Children's Understanding of Morals.
Lee, Lee C.
Research efforts in the area of moral development of the child, as based on Piaget's theory, are discussed. Some of the important processes Piaget uses to explain cognitive growth are presented first, followed by his theory of how the individual's capacity for moral judgment evolves. The research discussed tests Piaget's chief underlying assumption that changes in cognitive structures are related directly to comparable changes in moral judgments. The hypotheses tested were: (1) authority-oriented moral judgments would develop concomitantly with the period of pre-operational thought, (2) as children move forward into the next stage of concrete operational thought, moral judgements would be based on cooperation and reciprocity, and (3) there would be a final stage of formal operations with moral judgments based on ideals. The general design of the study involved testing 195 boys (15 boys from kindergarten through 12th grade, with social class, sibling position, and IQ level held constant) on a series of six Piagetian tasks to assess their level of cognitive functioning. Levels of moral judgments were determined by his responses to nine different morally conflicting story situations. These stories were designed to measure a child's centration on authority vs. peer cooperation vs. humanitarian acts. Cognitive test scores were transformed into factor scores, which were related to the various modes of moral conceptualization. Pearsonian correlations were used to test the relationship between each cognitive component and each moral mode of response. The findings support Piaget's thesis of concomitant "growth" of the two modes of thought. [Not available in hard copy due to marginal legibility.] (DB)

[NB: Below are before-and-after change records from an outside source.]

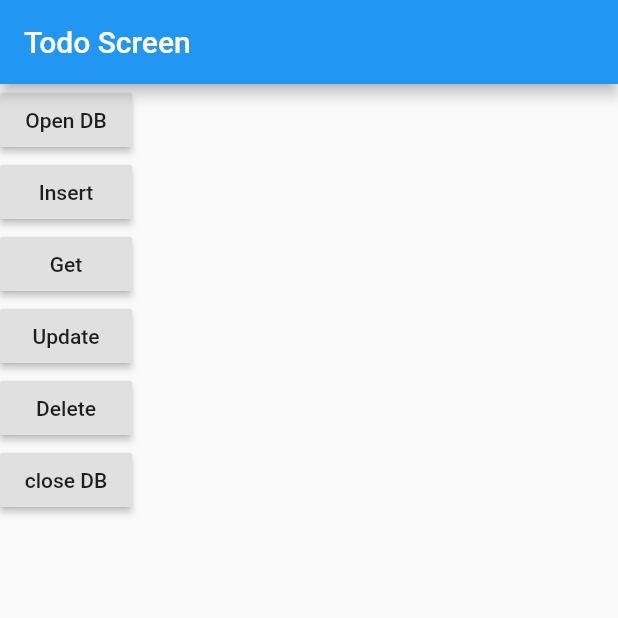
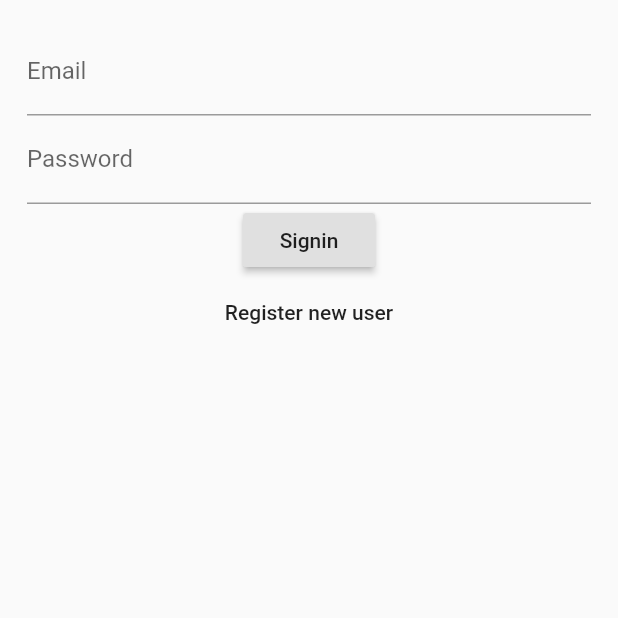
Before and after one commit to benning55/lab01, a Flutter app: the screen it shows after launch, on a phone screen of 412 x 824 dp, the top half of it. Run offline on Flutter 3.47's test engine with Material 2 defaults, Android fonts, the phone set to English and light mode, and no system bars; our stand-ins replace datetime_picker_formfield, firebase_auth, image_picker, sqflite; accounts and stored records are empty.

Commit message:
add to fire base

```diff
--- a/lib/main.dart
+++ b/lib/main.dart
@@ -3,6 +3,8 @@ import './ui/login_page.dart';
 import './ui/home_page.dart';
 import './ui/register_page.dart';
 import './ui/todo_screen.dart';
+import './ui/LoginScreen.dart';
+import './ui/RegisterScreen.dart';
 
 void main() => runApp(MyApp());
 
@@ -18,9 +20,10 @@ class MyApp extends StatelessWidget {
       ),
       initialRoute: '/',
       routes: {
-        "/": (context) => TodoScreen(),
+        "/": (context) => LoginScreen(),
         "/home_page": (context) => HomePage(),
-        "/register_page": (context) => RegisterPage()
+        "/register_page": (context) => RegisterPage(),
+        "/register_screen": (context) => RegisterScreen()
       },
     );
   }
--- /dev/null
+++ b/lib/ui/LoginScreen.dart
@@ -0,0 +1,69 @@
+import 'package:flutter/material.dart';
+import 'package:firebase_auth/firebase_auth.dart';
+
+class LoginScreen extends StatefulWidget {
+  @override
+  State<LoginScreen> createState() {
+    // TODO: implement createState
+    return LoginScreenState();
+  }
+}
+
+class LoginScreenState extends State<LoginScreen> {
+  final _formkey = GlobalKey<FormState>();
+
+  FirebaseAuth auth = FirebaseAuth.instance;
+  @override
+  Widget build(BuildContext context) {
+    // TODO: implement build
+    return Scaffold(
+      body: Padding(
+        padding: EdgeInsets.all(18),
+        child: Form(
+          key: _formkey,
+          child: Column(
+            children: <Widget>[
+              TextFormField(
+                decoration: InputDecoration(labelText: "Email"),
+                keyboardType: TextInputType.emailAddress,
+                validator: (value) {
+                  if (value.isEmpty) return "Email is required";
+                },
+              ),
+              TextFormField(
+                decoration: InputDecoration(
+                  labelText: "Password",
+                ),
+                validator: (value) {
+                  if (value.isEmpty) return "Password is required";
+                },
+                obscureText: true,
+              ),
+              RaisedButton(
+                child: Text("Signin"),
+                onPressed: () {
+                  auth
+                      .signInWithEmailAndPassword(
+                          email: "x@x.com", password: "12345678")
+                      .then((FirebaseUser user) {
+                    if (user.isEmailVerified) {
+                      print("go to home screen");
+                    } else {
+                      print("please check your emali to verifiled account");
+                    }
+                  });
+                },
+              ),
+              FlatButton(
+                child: Text("Register new user"),
+                onPressed: () {
+                  Navigator.pushNamed(context, "/register_screen");
+                },
+              )
+            ],
+          ),
+        ),
+      ),
+    );
+  }
+}
--- a/pubspec.yaml
+++ b/pubspec.yaml
@@ -20,6 +20,8 @@ dependencies:
   image_picker: ^0.4.10
   path_provider: ^0.4.1
   sqflite: ^1.1.0
+  firebase_core: ^0.2.5
+  firebase_auth: ^0.6.5
   # The following adds the Cupertino Icons font to your application.
   # Use with the CupertinoIcons class for iOS style icons.
   cupertino_icons: ^0.1.2
```
Also changed, not shown: lib/ui/RegisterScreen.dart (added, +78 -0 lines), 3 other files.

Publication Type: N/A
Education Level: N/A
Audience: N/A
Language: N/A
Sponsor: N/A
Authoring Institution: Cornell Univ., Ithaca, NY. Dept of Human Development and Family Studies.